Malaysia

Developments in the light of COVID-19

Increased number of court cases is expected due to dismissals during the COVID-19 pandemic

2020 has been quite a year globally and Malaysia is no different. In order to curb the spread of the COVID-19 pandemic, Malaysia went into a lockdown for a number of months and it appeared to have successfully curbed the transmission of the COVID-19 virus. However, since December 2020 and ushering the new year, there was a spike in the number of cases, which resulted in another lockdown with slightly less stringent measures.

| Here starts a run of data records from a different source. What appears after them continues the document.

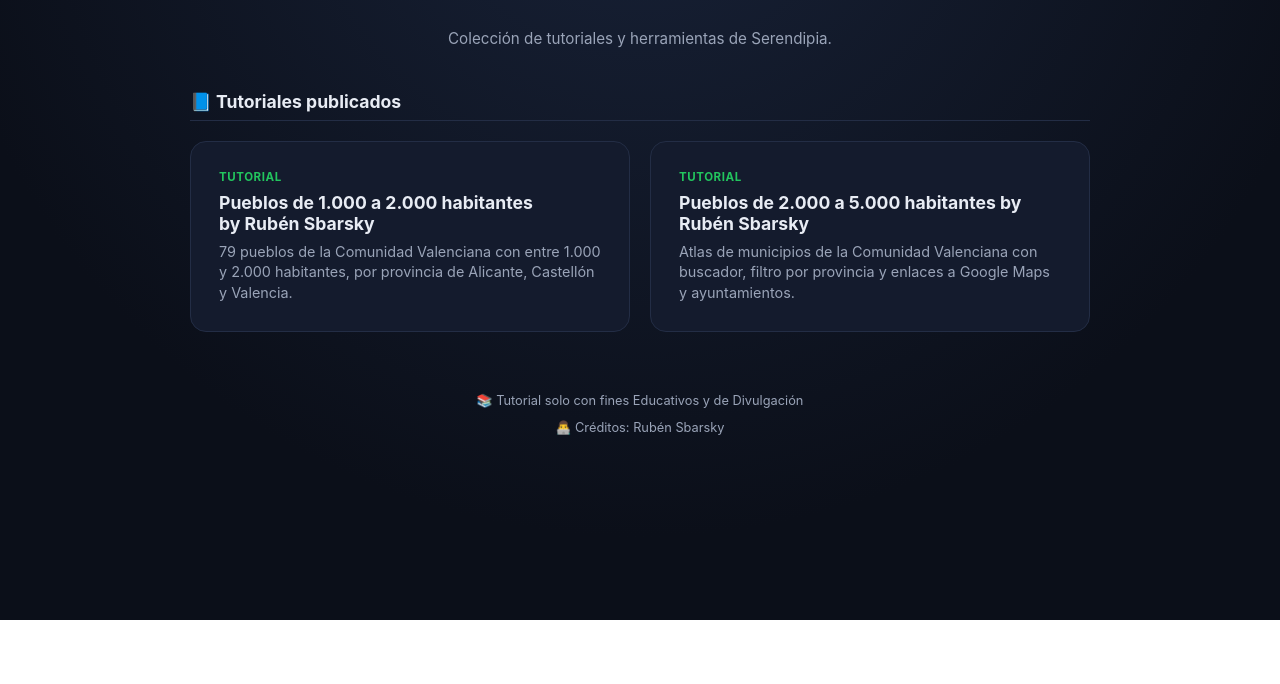
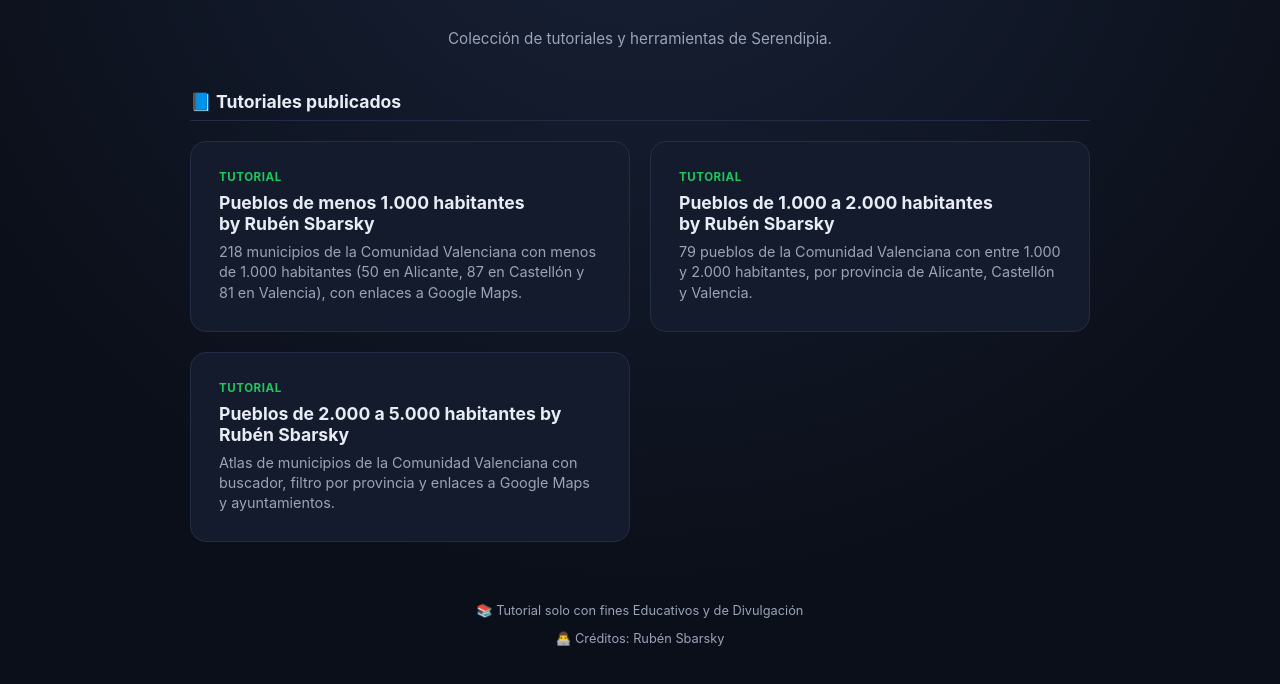
Before and after one commit to rubenurbano/serendipia, a plain HTML site: page index.html in a window 1280 px wide. Shown: the part 180-864 px from the top of the page. Before the commit the page ends 800 px from the top, so only its background shows below. Drawn offline with Linux system fonts and the light colour scheme.

Commit message:
Añadir tarjeta Pueblos de menos 1.000 habitantes

```diff
--- a/index.html
+++ b/index.html
@@ -120,6 +120,11 @@
 
   <h2 class="group-title">📘 Tutoriales publicados</h2>
   <div class="grid">
+    <a class="card" href="pueblos-de-menos-1-000-habitantes.html">
+      <span class="tag tutorial">Tutorial</span>
+      <h3>Pueblos de menos 1.000 habitantes<br>by Rubén Sbarsky</h3>
+      <p>218 municipios de la Comunidad Valenciana con menos de 1.000 habitantes (50 en Alicante, 87 en Castellón y 81 en Valencia), con enlaces a Google Maps.</p>
+    </a>
     <a class="card" href="pueblos-de-1-000-a-2-000-habitantes.html">
       <span class="tag tutorial">Tutorial</span>
       <h3>Pueblos de 1.000 a 2.000 habitantes<br>by Rubén Sbarsky</h3>
```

Most employers responded to the lockdown by placing their employees under some form of work from home arrangements. Others, who were heavily impacted by the lockdown e.g. the tourism, non-essential manufacturing and retail sectors, tried various ways to ensure business continuity, including encouraging employees to take annual leave, reduced working hours, pay-cuts and ultimately, when there no other options, dismissal of employees. We are beginning to see employers put in place contractual rights to terminate employment and/or impose cost cutting exercises upon the occurrence of certain events. These have yet to be tested in the courts, but employers are understandably exploring ways that allows them flexibility to respond quickly according to their needs.

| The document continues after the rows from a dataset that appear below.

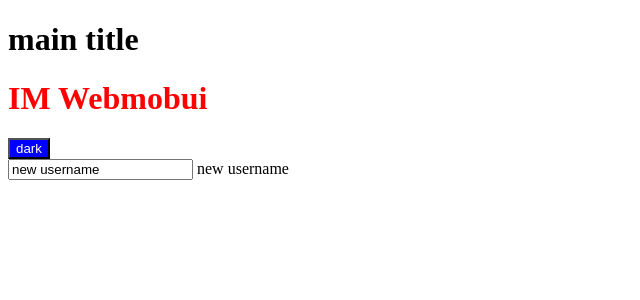
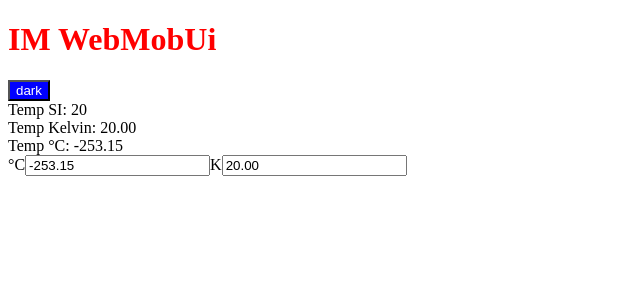
Before and after one commit to Chabloz/WebMobUi-53-1, a Vue app: page / in a window 1280 px wide. Shown: the top 300 px of the page, without its empty margins (0-640 px from the left). Built offline with nearby package versions, Linux system fonts and the light colour scheme.

Commit message:
Add example computed

```diff
--- a/src/App.vue
+++ b/src/App.vue
@@ -1,18 +1,59 @@
 <script setup>
-  import { ref, watch } from 'vue';
+  import { computed, ref, watch } from 'vue';
   import TheHeader from './components/TheHeader.vue';
+  import BaseInputTemperature from './components/BaseInputTemperature.vue';
 
-  const username = defineModel('username');
+  const temperatureSi = ref(0); // Kelvin
 
-  setTimeout(() => {
-    username.value = 'new username';
-  }, 5000);
+  // setTimeout(() => {
+  //   temperatureSi.value = 200.876237864;
+  // }, 5000)
 
-  watch(username, (newValue) => {
-     if (newValue === 'admin') {
-        username.value = '';
-     }
+  // const tempKelvin = computed(() => {
+  //   return temperatureSi.value.toFixed(2);
+  // });
+
+  const tempKelvin = computed({
+    get: () => {
+      return temperatureSi.value.toFixed(2);
+    },
+    set: (val) => {
+      temperatureSi.value = val;
+    }
   });
+
+  const tempCelcius = computed({
+    get: () => {
+      return (temperatureSi.value - 273.15).toFixed(2);
+    },
+    set: (val) => {
+      temperatureSi.value = val + 273.15;
+    }
+  });
+
+  // setTimeout(() => {
+  //   tempCelcius.value = 300;
+  // }, 7000)
+
+  tempKelvin.value = 10;
+  // seulement cette deuxième affectation sera prise en compte pour la réactivité (à la fin du tick actuel)
+  tempKelvin.value = 20;
+
+
+
+
+
+  // const username = defineModel('username');
+
+  // setTimeout(() => {
+  //   username.value = 'new username';
+  // }, 5000);
+
+  // watch(username, (newValue) => {
+  //    if (newValue === 'admin') {
+  //       username.value = '';
+  //    }
+  // });
 
   // const age = ref(0);
   // age.value += 2;
@@ -24,13 +65,19 @@
 </script>
 
 <template>
-  <h1>main title</h1>
-  <TheHeader />
+  <TheHeader title="IM WebMobUi"/>
+  <div>Temp SI: {{  temperatureSi }}</div>
+  <div>Temp Kelvin: {{  tempKelvin }}</div>
+  <div>Temp °C: {{  tempCelcius }}</div>
 
-  <div>
+  <BaseInputTemperature v-model="tempCelcius" label="°C"/>
+  <BaseInputTemperature v-model="tempKelvin" label="K"/>
+  <!-- <BaseInputTemperature v-model="tempFarenheit" label="°F"/> -->
+
+  <!-- <div>
     <input v-model="username" type="email">
     {{  username }}
-  </div>
+  </div> -->
   <!-- <the-place>the place</the-place> -->
   <!-- <div>{{ age }}</div> -->
 </template>
--- /dev/null
+++ b/src/components/BaseInputTemperature.vue
@@ -0,0 +1,15 @@
+<script setup>
+  const model = defineModel();
+  defineProps({
+    label: String,
+  })
+</script>
+
+<template>
+  <label>{{  label }}</label>
+  <input v-model="model">
+</template>
+
+<style scoped>
+
+</style>
--- a/src/components/TheHeader.vue
+++ b/src/components/TheHeader.vue
@@ -2,6 +2,12 @@
   import { ref } from 'vue';
   import BaseButton from './BaseButton.vue';
   const label = ref('dark');
+
+  defineProps({
+    title: {
+      type: String,
+    }
+  });
 
   function toggleTheme() {
     label.value = label.value === 'dark' ? 'light' : 'dark';
@@ -10,7 +16,7 @@
 
 <template>
   <header>
-    <h1>IM Webmobui</h1>
+    <h1>{{ title }}</h1>
     <BaseButton @click="toggleTheme" :label="label" type="primary"/>
   </header>
 </template>
--- a/src/main.js
+++ b/src/main.js
@@ -1,4 +1,4 @@
 import { createApp } from 'vue'
 import App from './App.vue'
 
-createApp(App).mount('#app')
+createApp(App).mount('#app');
```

According to the Industrial Court (the body that hears cases of unjust dismissal), a rise in cases is expected throughout 2021 due to job losses during the pandemic. Employers should therefore prepare themselves by keeping abreast of the changes to the Industrial Relations Act.

Amendments to the Industrial Relations Act, in force as of 1 January 2021

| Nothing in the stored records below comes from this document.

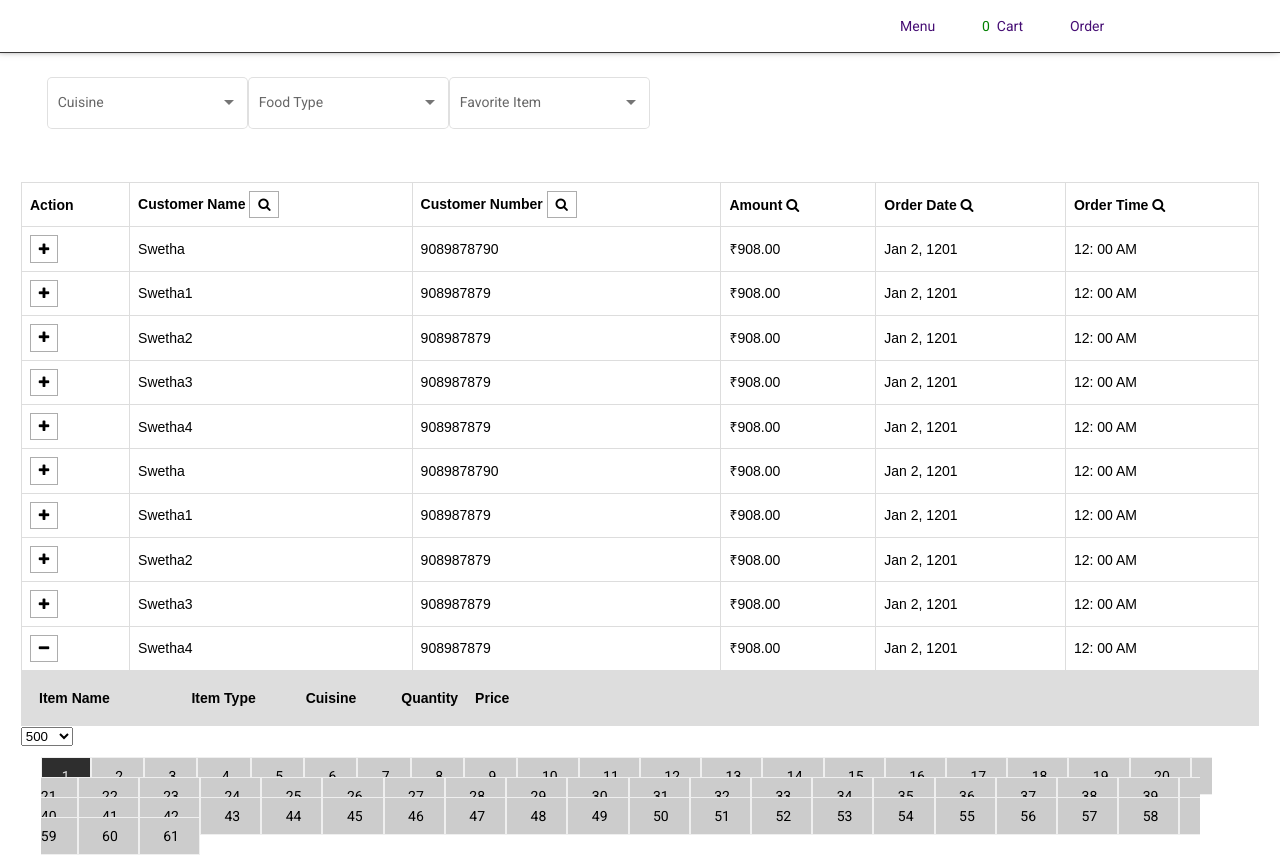
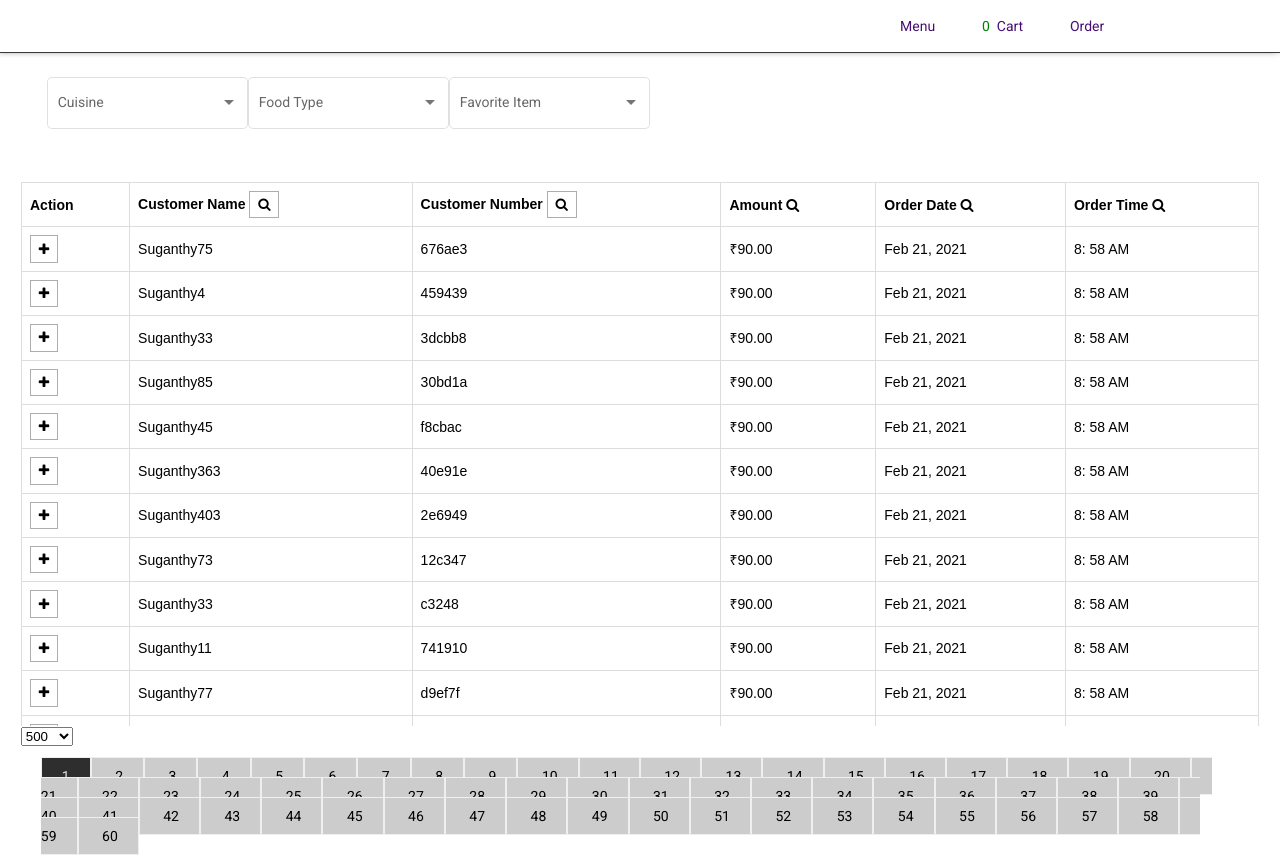
Before and after one commit to Suganthy-tech/Food-Booking-App, an Angular app in the folder food-delivery-app/: page /order in a window 1280 px wide. Built offline with nearby package versions, Linux system fonts and the light colour scheme.

Commit message:
orderList

```diff
--- a/food-delivery-app/src/app/Data/card-data.modal.ts
+++ b/food-delivery-app/src/app/Data/card-data.modal.ts
@@ -142,124 +142,3 @@ export const cardList: card[] = [{
     currency: 'INR',
     favorite: true
 }]
-
-export const orderList: order[] = [
-    {
-        items: cardList,
-        currency: 'INR',
-        orderDate: '1-2-1201',
-        orderTime: '98-',
-        Amount: 908,
-        custContactNumber: "9089878790",
-        customerName: 'Swetha',
-        expand: false
-
-    },
-    {
-        items: cardList,
-        currency: 'INR',
-        orderDate: '1-2-1201',
-        orderTime: '98-',
-        Amount: 908,
-        custContactNumber: "908987879",
-        customerName: 'Swetha1'
-        ,
-        expand: false
-
-    },
-    {
-        items: cardList,
-        currency: 'INR',
-        orderDate: '1-2-1201',
-        orderTime: '98-',
-        Amount: 908,
-        custContactNumber: "908987879",
-        customerName: 'Swetha2',
-        expand: false
-
-
-    },
-    {
-        items: cardList,
-        currency: 'INR',
-        orderDate: '1-2-1201',
-        orderTime: '98-',
-        Amount: 908,
-        custContactNumber: "908987879",
-        customerName: 'Swetha3',
-        expand: false
-
-
-    },
-    {
-        items: cardList,
-        currency: 'INR',
-        orderDate: '1-2-1201',
-        orderTime: '98-',
-        Amount: 908,
-        custContactNumber: "908987879",
-        customerName: 'Swetha4',
-        expand: false
-
-
-    }, {
-        items: cardList,
-        currency: 'INR',
-        orderDate: '1-2-1201',
-        orderTime: '98-',
-        Amount: 908,
-        custContactNumber: "9089878790",
-        customerName: 'Swetha',
-        expand: false
-
-
-    },
-    {
-        items: cardList,
-        currency: 'INR',
-        orderDate: '1-2-1201',
-        orderTime: '98-',
-        Amount: 908,
-        custContactNumber: "908987879",
-        customerName: 'Swetha1',
-        expand: false
-
-
-    },
-    {
-        items: cardList,
-        currency: 'INR',
-        orderDate: '1-2-1201',
-        orderTime: '98-',
-        Amount: 908,
-        custContactNumber: "908987879",
-        customerName: 'Swetha2',
-        expand: false
-
-
-    },
-    {
-        items: cardList,
-        currency: 'INR',
-        orderDate: '1-2-1201',
-        orderTime: '98-9-9',
-        Amount: 908,
-        custContactNumber: "908987879",
-        customerName: 'Swetha3',
-        expand: false
-
-
-    },
-    {
-        items: cardList,
-        currency: 'INR',
-        orderDate: '1-2-1201',
-        orderTime: '98-',
-        Amount: 908,
-        custContactNumber: "908987879",
-        customerName: 'Swetha4',
-        expand: true
-
-
-    }
-];
--- a/food-delivery-app/src/app/components/order/order.component.ts
+++ b/food-delivery-app/src/app/components/order/order.component.ts
@@ -18,7 +18,7 @@ export class OrderComponent implements OnInit {
   sortField: sortColumn[] = [{ icon: 'fa fa-sort', action: '', index: 0 }, { icon: 'fa fa-arrow-up', action: 'asc', index: 1 }, { icon: 'fa fa-arrow-down', action: 'desc', index: 2 },]
   sortValue: sortColumn = this.sortField[0];
   public orderList: order[] = [];
-  public orderListTransformed: order[] = [];
+
   public searchValue: string = '';
   public searchField: string = '';
   public cuisineList: string[] = ['South Indian', 'North Indian'];
@@ -28,17 +28,7 @@ export class OrderComponent implements OnInit {
   foodType = new FormControl();
   cuisineType = new FormControl();
   favoriteItem = new FormControl();
-  // columnField:{field:string,title:string} [] = [{
-  //   field: 'customerName', title: 'Customer Name',
-  // }, {
-  // field: 'custContactNumber', title: 'Customer Number',
-  // }, {
-  // field: 'total', title: 'Amount',
-  // }, {
-  // field: 'orderDate', title: 'Order Date ',
-  // }, {
-  //     field: 'orderTime', title: 'Order Time',
-  // }]
+
 
   page: number = 1;
 
--- a/food-delivery-app/src/app/services/cart.service.ts
+++ b/food-delivery-app/src/app/services/cart.service.ts
@@ -10,7 +10,7 @@ export class CartService {
   public cartList: cardModal.card[] = [];
   public cardListSubject: Subject<cardModal.card[]> = new Subject<cardModal.card[]>();
   public cartListSuject: Subject<cardModal.card[]> = new Subject<cardModal.card[]>();
-  public orderList: cardModal.order[] = cardDetails.orderList;
+  public orderList: cardModal.order[] = [];
   constructor() {
     this.cardList = cardDetails.cardList.map(data => { data.quantity = 0; return data });
     this.generateOrderList(30000);
@@ -65,7 +65,9 @@ export class CartService {
   generateOrderList(i: number) {
 
     for (var x = 0; x < i; x++) {
-      this.orderList.push({ customerName: 'Suganthy' + Math.random().toString().substr(16), custContactNumber: Math.floor(Math.random() * 16777215).toString(16), orderDate: new Date().toString(), currency: 'INR', expand: false, items: [], orderTime: new Date().toString(), Amount: 90 })
+      this.orderList.push({
+        customerName: 'Suganthy' + Math.random().toString().substr(16), custContactNumber: Math.floor(Math.random() * 16777215).toString(16), orderDate: new Date().toString(), currency: 'INR', expand: false, items: cardDetails.cardList.map(data => { data.quantity = 1; return data }), orderTime: new Date().toString(), Amount: 90
+      })
     }
 
   }
```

The Industrial Relations Act 1967 (IRA), which regulates disputes between employers and their workforce and/or trade unions, was amended several times by the Malaysian Parliament in 2020. These amendments have been effective since 1 January 2021 and they include the following changes.

New cases to be automatically referred to the Industrial Court

The previous requirement of a ministerial discretion before a case could be referred to the Industrial Court has been removed. Following this change in the law, it is the Director General of Industrial Relations (DGIR) who must automatically refer to the Industrial Court any cases that are not settled in reconciliation proceedings.

Wider powers for the Industrial Court

The expansion of the powers of the Industrial Court that now include the power to award compensation and back pay to the next-of-kin of deceased claimants (when previously, a claim would abate in the event of the demise of the claimant) and the granting of interest of up to 8 per cent per annum on monetary awards that remain unsatisfied after 30 days.

Enhancement of penalties

Previously, non-compliance with Industrial Court awards or orders could result in a fine of up to RM2,000 (approximately USD  495). The maximum fine payable has been increased to RM 50,000 (approximately USD12,370). This fine may be imposed in addition to the offender being compelled to pay any monetary award that may have been ordered. The general penalty for any contravention of the IRA has similarly been revised from RM 2,000 to RM 50,000 (approximately USD 1236).

These long awaited amendments are a welcome for employees. The implication however for employers is that this may prompt a rise in the number of claims taken out by employees, especially, unjust dismissal claims that would be referred to the Industrial Court on an expedited basis and employers would need to be better prepared to deal with such claims that may be progressed by the Industrial Courts much faster than before.

Hon Cheong Yong, Zaid Ibrahim & Co. (a member of ZICO Law)